Ever signed up for "free of charge" services only to have it turn into a costly monthly subscription? That surprise charge is known as a “grey fee," an unwanted charges that occurs from misleading sales practices.
Ever signed up for something advertised as free of charge only to have that service turn into a costly monthly subscription? That surprise charge on a credit card statement is known as a “grey fee,” an unwanted charges that occurs from misleading sales practices. These fees most often sneak up on consumers when a free trial or membership expires and is automatically renewed.
A new study by consulting firm Aite Group found that in 2012 these types of fees raked in $14.3 billion , with 35% of households paying $215 annually and 10% paying as much as $500. These fees are popping up everywhere, from online purchases that activate monthly charges, to free apps that have other charges outlined in the “terms and conditions” clauses most people breeze through.
Frustrating as they may be, these charges are legal and usually outlined, though most likely buried, in fine print that’s presented to the consumer.
On Saturday, USA Today contributor Regina Lewis joined Weekends with Alex Witt to explain the deceptive practices that lead to these charges and advise consumers on how to avoid paying them.

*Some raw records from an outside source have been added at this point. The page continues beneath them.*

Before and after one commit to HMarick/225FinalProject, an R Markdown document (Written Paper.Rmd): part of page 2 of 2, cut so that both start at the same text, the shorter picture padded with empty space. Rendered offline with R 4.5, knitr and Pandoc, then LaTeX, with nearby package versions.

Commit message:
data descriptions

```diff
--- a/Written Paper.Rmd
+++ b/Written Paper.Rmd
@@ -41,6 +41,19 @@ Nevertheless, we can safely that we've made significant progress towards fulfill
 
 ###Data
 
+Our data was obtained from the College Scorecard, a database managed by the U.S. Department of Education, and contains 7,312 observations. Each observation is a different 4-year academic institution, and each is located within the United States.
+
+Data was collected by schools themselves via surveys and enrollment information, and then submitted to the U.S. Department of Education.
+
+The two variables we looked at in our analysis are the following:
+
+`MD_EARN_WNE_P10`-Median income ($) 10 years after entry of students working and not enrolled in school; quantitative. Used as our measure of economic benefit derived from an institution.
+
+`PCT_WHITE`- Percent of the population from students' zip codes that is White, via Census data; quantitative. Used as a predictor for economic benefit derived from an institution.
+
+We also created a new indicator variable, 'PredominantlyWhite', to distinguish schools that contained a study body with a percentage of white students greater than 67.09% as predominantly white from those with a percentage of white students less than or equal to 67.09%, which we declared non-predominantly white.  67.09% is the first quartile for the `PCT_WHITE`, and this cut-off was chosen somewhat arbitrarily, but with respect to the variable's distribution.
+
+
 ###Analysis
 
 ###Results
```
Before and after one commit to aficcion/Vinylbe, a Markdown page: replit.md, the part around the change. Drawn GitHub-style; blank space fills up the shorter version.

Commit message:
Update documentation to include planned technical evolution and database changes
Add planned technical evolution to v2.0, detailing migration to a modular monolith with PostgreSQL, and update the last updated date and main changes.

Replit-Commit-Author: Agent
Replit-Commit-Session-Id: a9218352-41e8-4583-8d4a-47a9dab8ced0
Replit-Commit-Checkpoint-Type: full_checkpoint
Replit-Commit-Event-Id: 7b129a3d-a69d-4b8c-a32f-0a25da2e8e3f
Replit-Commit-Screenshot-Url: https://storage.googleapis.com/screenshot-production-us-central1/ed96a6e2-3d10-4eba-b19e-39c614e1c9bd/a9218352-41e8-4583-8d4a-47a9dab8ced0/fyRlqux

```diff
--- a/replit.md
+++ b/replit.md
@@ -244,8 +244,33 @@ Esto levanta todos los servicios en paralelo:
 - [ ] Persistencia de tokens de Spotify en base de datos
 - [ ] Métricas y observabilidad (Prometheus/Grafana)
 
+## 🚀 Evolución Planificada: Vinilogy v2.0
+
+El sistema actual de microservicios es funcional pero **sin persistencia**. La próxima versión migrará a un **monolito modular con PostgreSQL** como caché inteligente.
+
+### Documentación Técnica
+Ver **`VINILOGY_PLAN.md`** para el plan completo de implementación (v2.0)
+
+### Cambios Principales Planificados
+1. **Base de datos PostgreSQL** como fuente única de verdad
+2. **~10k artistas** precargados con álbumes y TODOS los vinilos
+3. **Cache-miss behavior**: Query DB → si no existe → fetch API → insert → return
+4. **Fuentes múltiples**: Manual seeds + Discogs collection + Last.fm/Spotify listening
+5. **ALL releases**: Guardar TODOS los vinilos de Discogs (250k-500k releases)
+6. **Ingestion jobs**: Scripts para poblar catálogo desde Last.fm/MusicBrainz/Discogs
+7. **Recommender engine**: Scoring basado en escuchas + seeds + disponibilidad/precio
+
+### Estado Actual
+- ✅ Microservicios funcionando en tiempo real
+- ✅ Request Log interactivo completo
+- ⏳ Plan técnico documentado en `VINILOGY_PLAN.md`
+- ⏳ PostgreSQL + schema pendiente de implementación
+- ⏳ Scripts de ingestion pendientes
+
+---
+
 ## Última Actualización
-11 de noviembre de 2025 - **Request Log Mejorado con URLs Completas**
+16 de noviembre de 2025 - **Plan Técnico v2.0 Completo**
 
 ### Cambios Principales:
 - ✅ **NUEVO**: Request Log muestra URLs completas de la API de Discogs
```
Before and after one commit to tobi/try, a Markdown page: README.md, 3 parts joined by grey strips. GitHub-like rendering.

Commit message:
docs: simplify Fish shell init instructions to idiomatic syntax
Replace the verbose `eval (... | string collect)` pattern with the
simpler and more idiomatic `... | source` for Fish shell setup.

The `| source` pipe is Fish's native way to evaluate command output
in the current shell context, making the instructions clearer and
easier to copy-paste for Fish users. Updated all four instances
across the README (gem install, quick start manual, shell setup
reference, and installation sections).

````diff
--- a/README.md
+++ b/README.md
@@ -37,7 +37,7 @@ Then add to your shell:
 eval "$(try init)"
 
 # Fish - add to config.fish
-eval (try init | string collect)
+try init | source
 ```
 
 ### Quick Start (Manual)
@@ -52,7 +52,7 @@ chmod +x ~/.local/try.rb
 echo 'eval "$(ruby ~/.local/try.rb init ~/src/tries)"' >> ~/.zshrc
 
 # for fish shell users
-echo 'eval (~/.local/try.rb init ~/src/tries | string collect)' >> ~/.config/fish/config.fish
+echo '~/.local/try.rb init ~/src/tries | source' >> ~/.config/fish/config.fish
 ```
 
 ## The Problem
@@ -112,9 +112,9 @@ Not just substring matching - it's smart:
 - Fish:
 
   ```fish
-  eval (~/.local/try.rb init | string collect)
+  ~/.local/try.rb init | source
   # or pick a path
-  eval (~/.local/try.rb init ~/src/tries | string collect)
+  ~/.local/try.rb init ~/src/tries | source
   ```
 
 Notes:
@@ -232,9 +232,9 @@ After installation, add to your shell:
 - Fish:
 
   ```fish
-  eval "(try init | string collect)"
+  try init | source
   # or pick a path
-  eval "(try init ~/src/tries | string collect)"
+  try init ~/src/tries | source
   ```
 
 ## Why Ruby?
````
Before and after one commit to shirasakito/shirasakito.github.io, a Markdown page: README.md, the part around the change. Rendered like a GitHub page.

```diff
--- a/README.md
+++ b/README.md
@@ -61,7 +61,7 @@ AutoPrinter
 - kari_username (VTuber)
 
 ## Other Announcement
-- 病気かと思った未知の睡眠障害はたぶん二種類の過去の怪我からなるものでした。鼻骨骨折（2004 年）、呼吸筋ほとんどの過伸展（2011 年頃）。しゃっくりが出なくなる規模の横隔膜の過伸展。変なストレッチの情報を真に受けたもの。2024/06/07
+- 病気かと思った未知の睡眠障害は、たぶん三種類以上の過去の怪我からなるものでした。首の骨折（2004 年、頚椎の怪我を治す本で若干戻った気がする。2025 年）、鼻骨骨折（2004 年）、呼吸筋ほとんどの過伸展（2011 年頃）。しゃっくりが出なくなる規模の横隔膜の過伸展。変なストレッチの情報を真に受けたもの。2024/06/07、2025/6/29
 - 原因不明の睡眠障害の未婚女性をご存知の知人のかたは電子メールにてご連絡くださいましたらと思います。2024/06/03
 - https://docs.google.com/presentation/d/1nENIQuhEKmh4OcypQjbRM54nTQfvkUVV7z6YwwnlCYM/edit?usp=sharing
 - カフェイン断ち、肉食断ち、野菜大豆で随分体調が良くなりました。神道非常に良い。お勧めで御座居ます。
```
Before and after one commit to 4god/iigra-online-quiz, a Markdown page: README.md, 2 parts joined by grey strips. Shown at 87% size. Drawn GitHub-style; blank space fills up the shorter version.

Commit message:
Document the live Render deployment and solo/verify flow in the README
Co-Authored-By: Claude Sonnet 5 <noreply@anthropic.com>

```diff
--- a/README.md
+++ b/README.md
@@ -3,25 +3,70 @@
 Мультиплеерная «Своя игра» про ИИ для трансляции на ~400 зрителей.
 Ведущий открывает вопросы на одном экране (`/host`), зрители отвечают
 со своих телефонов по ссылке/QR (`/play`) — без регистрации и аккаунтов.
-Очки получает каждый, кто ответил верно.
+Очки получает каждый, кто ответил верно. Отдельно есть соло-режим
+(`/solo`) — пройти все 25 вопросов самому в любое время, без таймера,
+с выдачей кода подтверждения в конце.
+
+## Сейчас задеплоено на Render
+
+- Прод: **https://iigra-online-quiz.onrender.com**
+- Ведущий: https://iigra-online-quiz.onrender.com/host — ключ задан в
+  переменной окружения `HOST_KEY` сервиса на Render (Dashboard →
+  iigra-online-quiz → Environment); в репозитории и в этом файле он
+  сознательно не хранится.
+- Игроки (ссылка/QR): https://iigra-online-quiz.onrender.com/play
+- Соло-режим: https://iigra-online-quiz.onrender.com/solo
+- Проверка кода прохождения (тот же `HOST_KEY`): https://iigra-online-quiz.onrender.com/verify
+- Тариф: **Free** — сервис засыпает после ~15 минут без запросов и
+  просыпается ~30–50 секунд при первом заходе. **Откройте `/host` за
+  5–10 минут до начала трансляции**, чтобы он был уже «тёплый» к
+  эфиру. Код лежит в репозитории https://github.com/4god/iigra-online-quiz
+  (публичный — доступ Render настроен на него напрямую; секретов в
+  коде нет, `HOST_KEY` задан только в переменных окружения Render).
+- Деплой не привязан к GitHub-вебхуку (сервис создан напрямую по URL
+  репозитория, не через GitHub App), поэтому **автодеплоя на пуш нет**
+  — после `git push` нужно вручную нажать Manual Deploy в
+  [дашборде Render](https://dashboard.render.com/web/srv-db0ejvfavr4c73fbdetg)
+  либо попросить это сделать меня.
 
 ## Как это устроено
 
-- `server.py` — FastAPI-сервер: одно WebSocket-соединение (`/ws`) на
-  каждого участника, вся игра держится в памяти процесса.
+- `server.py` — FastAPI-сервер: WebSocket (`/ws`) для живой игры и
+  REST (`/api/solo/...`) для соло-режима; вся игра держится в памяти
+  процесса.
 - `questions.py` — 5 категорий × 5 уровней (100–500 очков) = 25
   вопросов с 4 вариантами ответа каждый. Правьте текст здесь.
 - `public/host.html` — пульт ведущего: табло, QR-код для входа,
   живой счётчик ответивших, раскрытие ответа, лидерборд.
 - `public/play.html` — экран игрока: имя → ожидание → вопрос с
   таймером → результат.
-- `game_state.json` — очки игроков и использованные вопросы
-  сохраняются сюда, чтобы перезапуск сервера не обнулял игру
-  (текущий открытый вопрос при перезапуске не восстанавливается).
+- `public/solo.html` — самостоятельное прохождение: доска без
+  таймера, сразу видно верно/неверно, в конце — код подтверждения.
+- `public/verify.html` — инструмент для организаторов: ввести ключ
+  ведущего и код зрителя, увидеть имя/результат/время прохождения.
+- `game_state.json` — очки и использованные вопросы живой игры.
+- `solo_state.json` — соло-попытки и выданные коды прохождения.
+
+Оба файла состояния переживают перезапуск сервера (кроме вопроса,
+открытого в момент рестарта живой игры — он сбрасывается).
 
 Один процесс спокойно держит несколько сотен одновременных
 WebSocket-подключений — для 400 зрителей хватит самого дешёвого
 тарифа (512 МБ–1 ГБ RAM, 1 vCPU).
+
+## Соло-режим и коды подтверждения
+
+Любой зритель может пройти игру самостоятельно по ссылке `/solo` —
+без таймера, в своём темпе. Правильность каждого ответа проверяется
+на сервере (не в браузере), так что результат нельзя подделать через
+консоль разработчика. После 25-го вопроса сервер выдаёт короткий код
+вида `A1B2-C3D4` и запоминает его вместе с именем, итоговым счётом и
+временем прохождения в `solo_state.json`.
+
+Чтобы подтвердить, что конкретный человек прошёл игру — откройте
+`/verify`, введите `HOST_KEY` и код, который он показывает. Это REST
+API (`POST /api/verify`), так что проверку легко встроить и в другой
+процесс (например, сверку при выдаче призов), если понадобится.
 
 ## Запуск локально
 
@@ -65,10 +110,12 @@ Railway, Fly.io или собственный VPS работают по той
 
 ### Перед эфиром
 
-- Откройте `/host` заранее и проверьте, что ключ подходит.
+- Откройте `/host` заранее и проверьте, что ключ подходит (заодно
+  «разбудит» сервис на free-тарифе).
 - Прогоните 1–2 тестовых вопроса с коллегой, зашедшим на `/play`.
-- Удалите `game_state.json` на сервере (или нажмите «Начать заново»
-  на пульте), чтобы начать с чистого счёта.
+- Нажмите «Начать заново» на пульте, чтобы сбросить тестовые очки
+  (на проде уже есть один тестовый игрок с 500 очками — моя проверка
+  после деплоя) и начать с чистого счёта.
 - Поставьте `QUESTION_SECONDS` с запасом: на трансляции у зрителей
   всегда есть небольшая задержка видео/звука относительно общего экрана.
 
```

- YOUR MONEY-How to avoid ‘gray charges’ on credit card bills (uk.reuters.com)
- Sneaky credit card charges can cost you hundreds (money.cnn.com)